AUSTIN, Texas—More than 30 of the world’s leading polar ice experts will meet at The University of Texas at Austin March 26-28 to seek greater scientific consensus on one of the world’s major uncertainties concerning future sea-level rise, the fate of the West Antarctic Ice Sheet.
The scientists will issue a statement with their conclusions at 1:30 p.m. March 28 followed by a panel from 3-5 p.m. in Welch Hall on the university campus.
The ice sheet contains the potential to raise global sea level by several meters and increase the risk of flooding for tens to hundreds of millions of people living in the world’s coastal regions.
In the recent "Summary for Policymakers" from the Intergovernmental Panel on Climate Change (IPCC), scientists opted not to factor the West Antarctic Ice Sheet into their projections of sea-level rise, acknowledging they needed greater consensus on the subject.
The West Antarctic Links to Sea-level Estimation Initiative (WALSE) was conceived to foster greater consensus. The effort unites polar ice experts from the United States and United Kingdom, with funding from Britain’s Department for Environment, Food and Rural Affairs, the British Consulate-General Houston and the Jackson School of Geosciences at The University of Texas at Austin, and further support from the British Antarctic Survey.

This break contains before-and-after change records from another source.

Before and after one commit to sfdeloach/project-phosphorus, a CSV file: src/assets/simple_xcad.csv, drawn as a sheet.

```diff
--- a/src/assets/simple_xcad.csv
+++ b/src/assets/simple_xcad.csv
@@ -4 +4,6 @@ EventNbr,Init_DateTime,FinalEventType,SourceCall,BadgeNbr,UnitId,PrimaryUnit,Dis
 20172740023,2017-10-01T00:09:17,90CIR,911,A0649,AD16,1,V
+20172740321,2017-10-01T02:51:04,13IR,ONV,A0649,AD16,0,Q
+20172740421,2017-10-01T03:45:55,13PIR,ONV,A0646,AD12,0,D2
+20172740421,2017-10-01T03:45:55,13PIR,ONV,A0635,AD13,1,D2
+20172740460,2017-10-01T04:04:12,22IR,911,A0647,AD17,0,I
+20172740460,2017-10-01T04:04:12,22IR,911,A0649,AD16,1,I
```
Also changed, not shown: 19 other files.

The first two days of the meeting will be private with scientists combining their collective knowledge and latest research on the West Antarctic Ice Sheet, focusing in particular on the Amundsen Sea embayment, which represents one third of the ice sheet and its most rapidly changing drainage basin.
Scientists have made major advances since they completed a risk estimation for the West Antarctic Ice Sheet in 2001. Satellite measurements have shown that across the Amundsen Sea embayment the ice is thinning at a rate contributing significantly to global sea-level rise. Scientists have observed glacier acceleration, inland migration of the contact point between glaciers and the ocean, and thinning of the floating ice shelves that fringe the ice sheet. These changes have occurred in the area glaciologists consider the ice to be most vulnerable, where rapid deglaciation is most likely.
A public day will conclude the meeting March 28 with scientists making presentations to the media and public on their collective opinions regarding the likely causes of change in the Amundsen Sea sector of West Antarctica, its projected impact on future sea-level rise and the implications for policy makers.
This workshop is an International Polar Year activity.
A list of invited participants can be found online.
Editors: Journalists are invited to attend the public events March 28 and may contact J.B. Bird, 512-232-9623, to request interviews with individual scientists.
For more information contact: J.B. Bird, Jackson School of Geosciences, 512-232-9623.